Hard Water Versus Soft Water: The Effect of Your Shower Doors

A bathroom with a glass shower door
When you installed your glass shower door, you probably loved the sleek, clean look it afforded your bathroom. However, over the passing weeks and months, you might have noticed a filmy residue forming on the glass. This is the result of minerals clinging to the door after water droplets from your shower evaporate.

Learn more about how both hard and soft water can affect your shower door as well as how to combat the unsightly residue and prevent it from returning.

The Effect of Hard Water on Glass Shower Doors

Hard water contains a high amount of dissolved minerals including calcium, magnesium and lime. Rainwater is soft, but by the time it passes through the ground, into waterways and out of your showerhead, it has picked up plenty of minerals.

Very hard water – defined as 10.5 grains per gallon (GPG) or higher – is found across the country, especially in the Midwest, pockets of the Southwest and Florida. The six metro areas notorious for having the hardest water in the country include:

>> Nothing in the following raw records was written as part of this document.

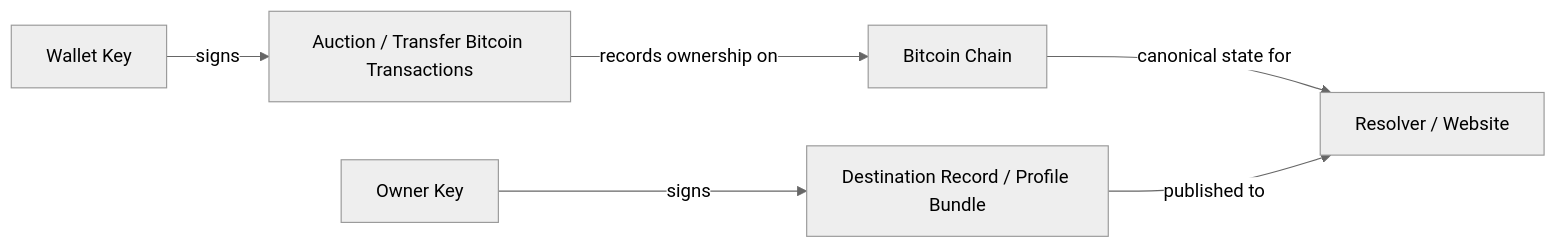
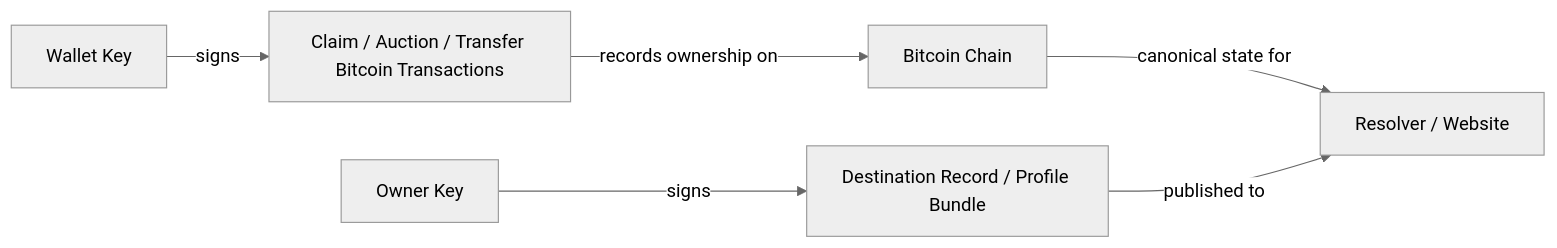
Before and after one commit to deekay/ont: the diagram in README.md, drawn with Mermaid (neutral theme). The commit also changed other lines of this file, not shown here.

````diff
--- a/README.md
+++ b/README.md
@@ -67,8 +67,8 @@
 ```mermaid
 flowchart LR
-  A["Wallet Key"] -->|"signs"| B["Auction / Transfer Bitcoin Transactions"]
+  A["Wallet Key"] -->|"signs"| B["Claim / Auction / Transfer Bitcoin Transactions"]
   B -->|"records ownership on"| C["Bitcoin Chain"]
   C -->|"canonical state for"| D["Resolver / Website"]
   E["Owner Key"] -->|"signs"| F["Destination Record / Profile Bundle"]
   F -->|"published to"| D
 ```
````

  • Phoenix, AZ

  • Tampa, FL

  • Indianapolis, IN

  • Minneapolis, MN

  • Las Vegas, NV

  • San Antonio, TX

When hard water exits your taps, it leaves behind dingy clothes, spotted glassware and filmy shower doors. Soap is less effective because it reacts negatively with magnesium and calcium. Even your hair may feel sticky and look dull when washed in hard water.

The Effect of Soft Water on Glass Shower Doors

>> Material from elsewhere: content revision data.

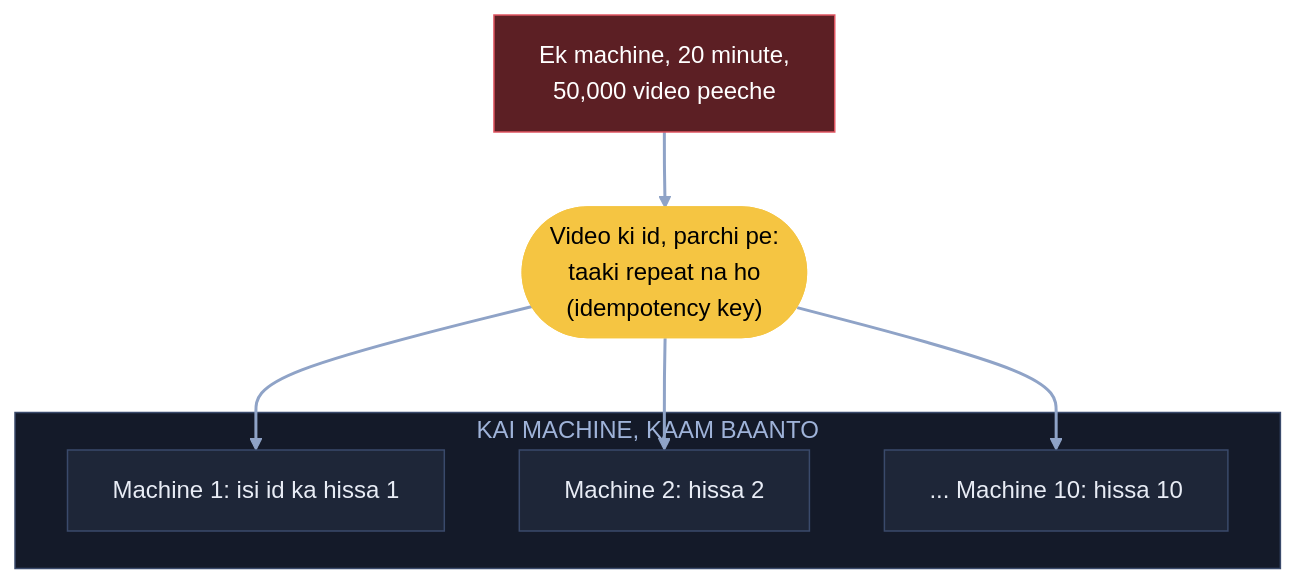
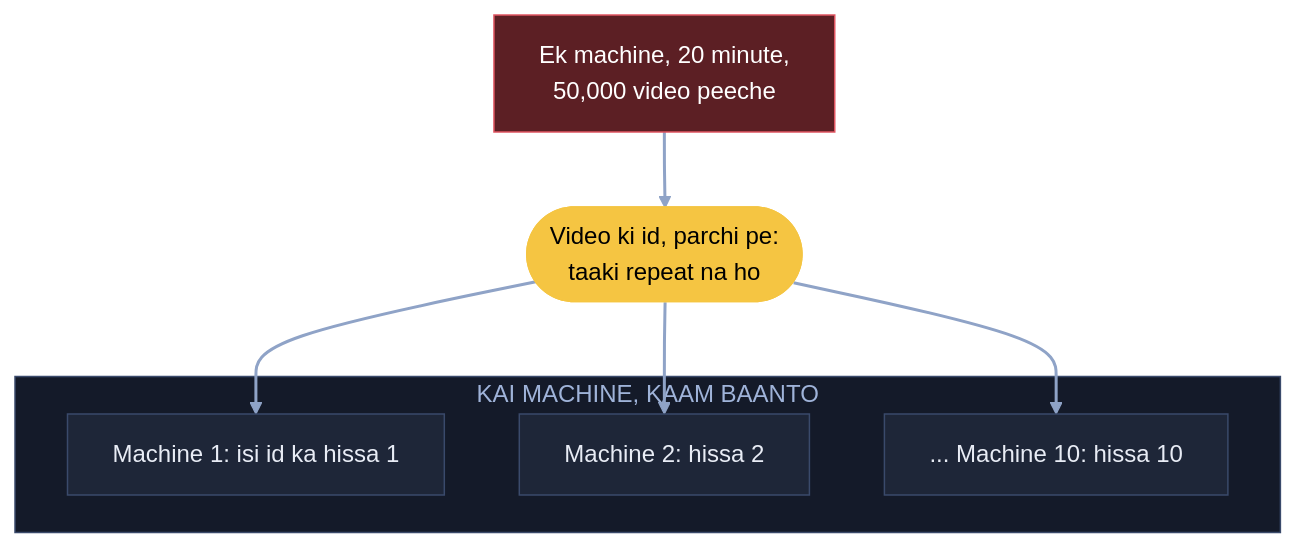
One commit to ArpanMaheshwari144/Prep changed diagram 12 of 21 in 04_HLD/SYSTEM_DESIGNS/03_twitter_feed/03_twitter_feed.md. Above: the diagram before and after it, drawn with Mermaid. The commit also changed other lines of this file and 20 other files, not shown here.

Commit message:
Diagram: sirf hand notes wale naam rahe (66 apne joda naam hataye); README 22-Nov tak update

````diff
--- a/04_HLD/SYSTEM_DESIGNS/03_twitter_feed/03_twitter_feed.md
+++ b/04_HLD/SYSTEM_DESIGNS/03_twitter_feed/03_twitter_feed.md
@@ -443,20 +443,20 @@
 ```mermaid
 flowchart TB
     X["Ek machine, 20 minute,<br/>50,000 video peeche"]:::bad
-    P(["Video ki id, parchi pe:<br/>taaki repeat na ho<br/>(idempotency key)"]):::pill
+    P(["Video ki id, parchi pe:<br/>taaki repeat na ho"]):::pill
     subgraph KM["KAI MACHINE, KAAM BAANTO"]
         W1["Machine 1: isi id ka hissa 1"]:::card
         W2["Machine 2: hissa 2"]:::card
         WN["... Machine 10: hissa 10"]:::card
     end
     X --> P
     P --> W1
     P --> W2
     P --> WN
     linkStyle default stroke:#8fa3c7,stroke-width:2px
     classDef card fill:#1e2638,stroke:#3a4a6b,color:#e8ecf5
     classDef pill fill:#f5c542,stroke:#f5c542,color:#000
     classDef good fill:#2e7d4f,stroke:#3fbf6f,color:#fff
     classDef bad fill:#5c1f24,stroke:#e05561,color:#fff
     style KM fill:#141a29,stroke:#3a4a6b,color:#9fb3d9
 ```
````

When water is treated to remove magnesium and calcium, it’s known as soft water. While most of the ions are removed from soft water, sodium (a negatively charged ion) remains. This can make your water taste salty and notably increase your sodium intake each day.

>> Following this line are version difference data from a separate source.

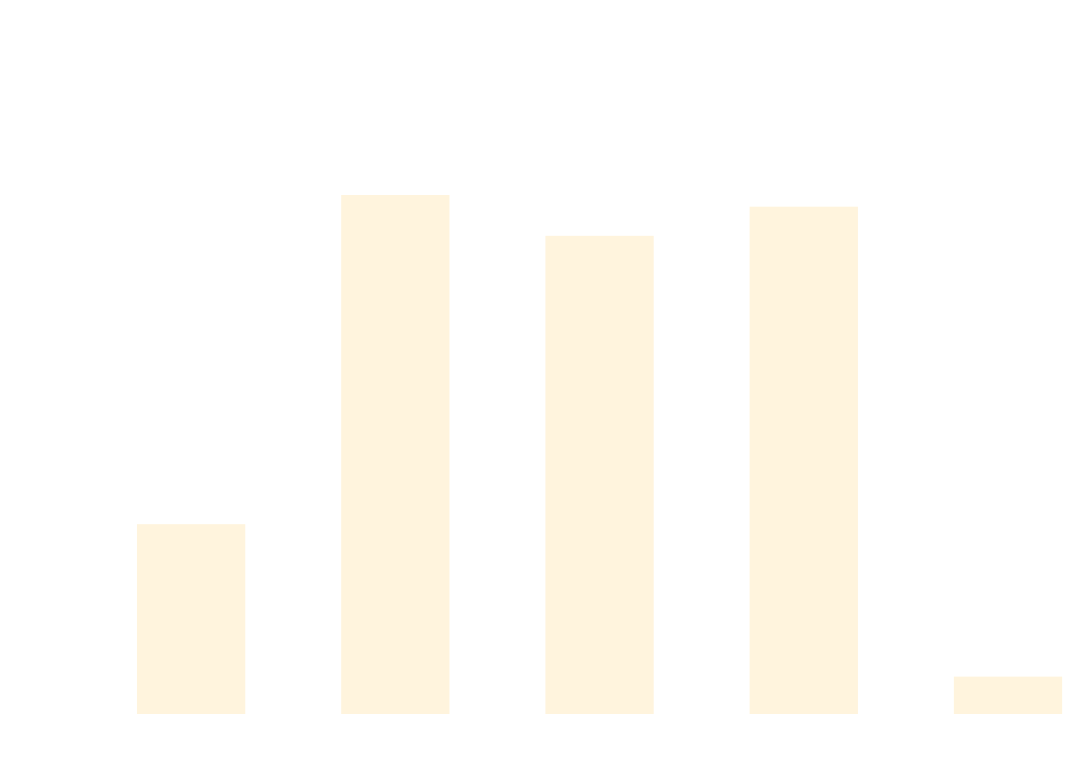
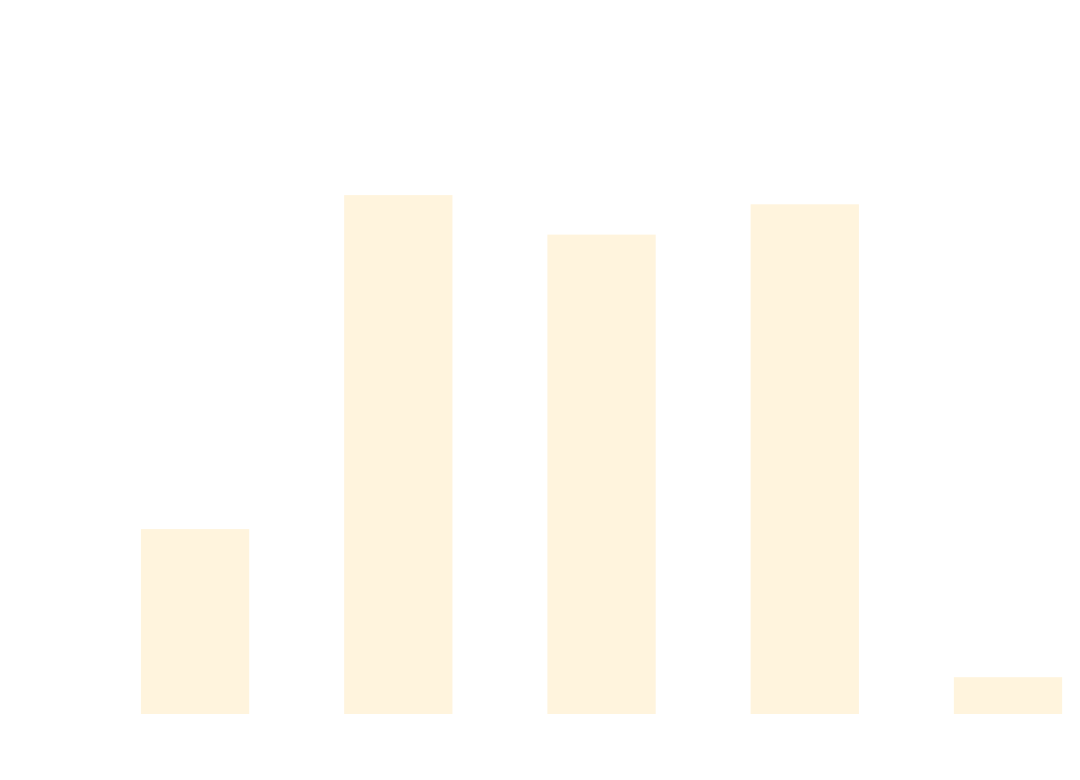
Before and after one commit to thomhurst/TUnit: the diagram in docs/docs/benchmarks/MatrixTests.md, drawn with Mermaid. The commit also changed other lines of this file and 17 other files, not shown here.

````diff
--- a/docs/docs/benchmarks/MatrixTests.md
+++ b/docs/docs/benchmarks/MatrixTests.md
@@ -27,37 +27,37 @@
 ```mermaid
 %%{init: {
   'theme':'base',
   'themeVariables': {
     'primaryColor': '#2563eb',
     'primaryTextColor': '#ffffff',
     'primaryBorderColor': '#1e40af',
     'lineColor': '#6b7280',
     'secondaryColor': '#7c3aed',
     'tertiaryColor': '#dc2626',
     'background': '#ffffff',
     'mainBkg': '#2563eb',
     'secondBkg': '#7c3aed',
     'tertiaryBkg': '#dc2626',
     'clusterBkg': '#f3f4f6',
     'edgeLabelBackground': '#ffffff',
     'tertiaryTextColor': '#1f2937',
     'pie1': '#2563eb',
     'pie2': '#7c3aed',
     'pie3': '#dc2626',
     'pie4': '#f59e0b',
     'pie5': '#10b981',
     'pie6': '#06b6d4',
     'pie7': '#ec4899',
     'pie8': '#6366f1',
     'pie9': '#84cc16',
     'pie10': '#f97316',
     'pie11': '#14b8a6',
     'pie12': '#a855f7'
   }
 }}%%
 xychart-beta
   title "MatrixTests Performance Comparison"
   x-axis ["TUnit", "NUnit", "MSTest", "xUnit3", "TUnit_AOT"]
-  y-axis "Time (ms)" 0 --> 1957
-  bar [570.34, 1630.8, 1499.35, 1593.19, 79.34]
+  y-axis "Time (ms)" 0 --> 2017
+  bar [571.51, 1680.48, 1549.34, 1649.92, 79.84]
 ```
````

Once it falls to the ground, water isn’t found any softer than about 1 to 3.5 GPG, which is considered slightly hard. To be called soft water, it must contain less than 1 GPG. This can only be done with a water softener.

While it may seem as though achieving the softest water possible is beneficial for avoiding residue, it might not be safe to drink. Plus, the sodium in soft water can leave behind stains similar to hard water spots.

How to Remove Buildup from Glass Shower Doors

A damp sponge and even window cleaner isn’t enough to remove hard water residue from your glass shower doors. Instead, try these tips:

  • Spray on a commercial lime- or calcium-removing spray specifically designed to remove hard water spots. Be careful not to spray any grout or stone in the shower to prevent damaging these materials.

  • For fresh hard water spots, rub the shower door with a dryer sheet to lift residue without scratching the glass.

  • For stubborn hard water spots, first spray lemon juice on the shower door. Then rub on a paste of baking soda and vinegar with a soft cloth or sponge. Immediately rinse and dry the door.

How to Prevent Buildup on Glass Shower Doors

Once you remove the buildup from your shower doors, prevent its return with these tips:

  • Wipe down the door after every shower. A squeegee is an effective tool for the job.

  • Use ClearChoice protective coating to reduce water stain damage.

  • Install a water softener if you live in a hard water area to bring mineral hardness down to about 3 GPG.

If you’re ready for a new glass shower door design, look to Glass Doctor® for help. Learn more about our services by contacting Glass Doctor today.